• _EXERCISE INSTRUCTIONS_: If a line in the entries below contains "values", copy it.

RECORDS FOR THE TASK: Begin

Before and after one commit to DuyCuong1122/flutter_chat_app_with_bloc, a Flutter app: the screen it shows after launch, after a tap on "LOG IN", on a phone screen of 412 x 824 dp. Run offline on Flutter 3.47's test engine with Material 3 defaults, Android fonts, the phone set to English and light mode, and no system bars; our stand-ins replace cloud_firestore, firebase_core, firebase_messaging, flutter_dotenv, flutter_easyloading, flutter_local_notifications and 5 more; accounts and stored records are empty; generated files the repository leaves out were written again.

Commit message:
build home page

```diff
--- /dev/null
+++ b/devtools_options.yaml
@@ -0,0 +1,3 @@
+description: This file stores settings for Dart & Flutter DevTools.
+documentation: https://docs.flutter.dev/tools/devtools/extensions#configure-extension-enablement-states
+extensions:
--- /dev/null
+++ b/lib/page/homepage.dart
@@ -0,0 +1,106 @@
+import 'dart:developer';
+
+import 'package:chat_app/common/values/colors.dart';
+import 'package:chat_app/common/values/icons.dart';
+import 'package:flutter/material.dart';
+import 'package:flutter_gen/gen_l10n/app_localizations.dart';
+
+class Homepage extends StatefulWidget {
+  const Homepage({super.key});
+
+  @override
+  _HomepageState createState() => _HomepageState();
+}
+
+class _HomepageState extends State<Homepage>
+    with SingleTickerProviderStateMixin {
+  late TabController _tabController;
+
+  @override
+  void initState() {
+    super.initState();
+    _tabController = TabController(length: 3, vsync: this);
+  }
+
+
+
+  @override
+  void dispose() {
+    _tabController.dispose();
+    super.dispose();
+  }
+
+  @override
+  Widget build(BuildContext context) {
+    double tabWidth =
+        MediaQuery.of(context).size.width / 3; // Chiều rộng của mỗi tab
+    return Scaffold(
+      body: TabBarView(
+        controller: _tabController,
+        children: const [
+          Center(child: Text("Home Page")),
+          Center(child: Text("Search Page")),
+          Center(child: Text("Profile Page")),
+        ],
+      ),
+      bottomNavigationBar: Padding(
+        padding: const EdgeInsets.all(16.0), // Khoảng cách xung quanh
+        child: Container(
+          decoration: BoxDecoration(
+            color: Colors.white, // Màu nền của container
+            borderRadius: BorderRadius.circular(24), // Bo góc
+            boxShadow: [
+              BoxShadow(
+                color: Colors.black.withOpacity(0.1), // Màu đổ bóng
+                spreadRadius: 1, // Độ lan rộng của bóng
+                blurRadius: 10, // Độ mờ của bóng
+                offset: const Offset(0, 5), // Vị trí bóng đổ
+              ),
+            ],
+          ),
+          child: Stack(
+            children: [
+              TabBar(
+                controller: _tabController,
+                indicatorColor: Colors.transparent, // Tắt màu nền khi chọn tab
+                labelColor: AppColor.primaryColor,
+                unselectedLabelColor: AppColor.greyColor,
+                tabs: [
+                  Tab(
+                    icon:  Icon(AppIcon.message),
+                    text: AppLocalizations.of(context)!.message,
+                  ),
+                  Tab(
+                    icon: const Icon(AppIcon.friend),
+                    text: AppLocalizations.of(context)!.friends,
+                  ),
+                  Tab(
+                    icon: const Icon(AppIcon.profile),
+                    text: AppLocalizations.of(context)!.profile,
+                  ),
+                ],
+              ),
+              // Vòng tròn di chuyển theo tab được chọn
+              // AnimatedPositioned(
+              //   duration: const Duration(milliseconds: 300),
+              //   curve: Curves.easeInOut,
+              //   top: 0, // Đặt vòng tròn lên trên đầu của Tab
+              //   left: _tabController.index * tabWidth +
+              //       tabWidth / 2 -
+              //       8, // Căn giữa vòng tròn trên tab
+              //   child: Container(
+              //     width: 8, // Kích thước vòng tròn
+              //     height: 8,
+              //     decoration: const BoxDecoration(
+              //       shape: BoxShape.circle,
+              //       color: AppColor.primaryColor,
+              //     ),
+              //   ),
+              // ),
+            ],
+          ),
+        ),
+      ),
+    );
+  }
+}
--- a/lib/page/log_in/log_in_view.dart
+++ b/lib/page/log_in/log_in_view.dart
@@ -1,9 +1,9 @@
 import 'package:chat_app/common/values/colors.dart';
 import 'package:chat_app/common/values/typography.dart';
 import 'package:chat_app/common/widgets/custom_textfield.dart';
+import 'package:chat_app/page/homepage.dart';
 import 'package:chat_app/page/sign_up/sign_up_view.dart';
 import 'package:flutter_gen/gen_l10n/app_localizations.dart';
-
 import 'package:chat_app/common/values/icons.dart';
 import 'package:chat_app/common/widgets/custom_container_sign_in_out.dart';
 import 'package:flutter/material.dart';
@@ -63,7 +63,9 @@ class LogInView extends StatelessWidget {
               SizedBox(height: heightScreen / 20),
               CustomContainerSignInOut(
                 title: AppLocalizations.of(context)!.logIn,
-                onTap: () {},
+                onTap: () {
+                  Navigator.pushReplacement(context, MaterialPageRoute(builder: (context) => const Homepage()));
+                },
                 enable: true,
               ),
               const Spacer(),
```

RECORDS FOR THE TASK: End

• _RESPONSE BELOW_:
+import 'package:chat_app/common/values/colors.dart';
+import 'package:chat_app/common/values/icons.dart';
 import 'package:chat_app/common/values/colors.dart';
 import 'package:chat_app/common/values/typography.dart';
 import 'package:chat_app/common/values/icons.dart';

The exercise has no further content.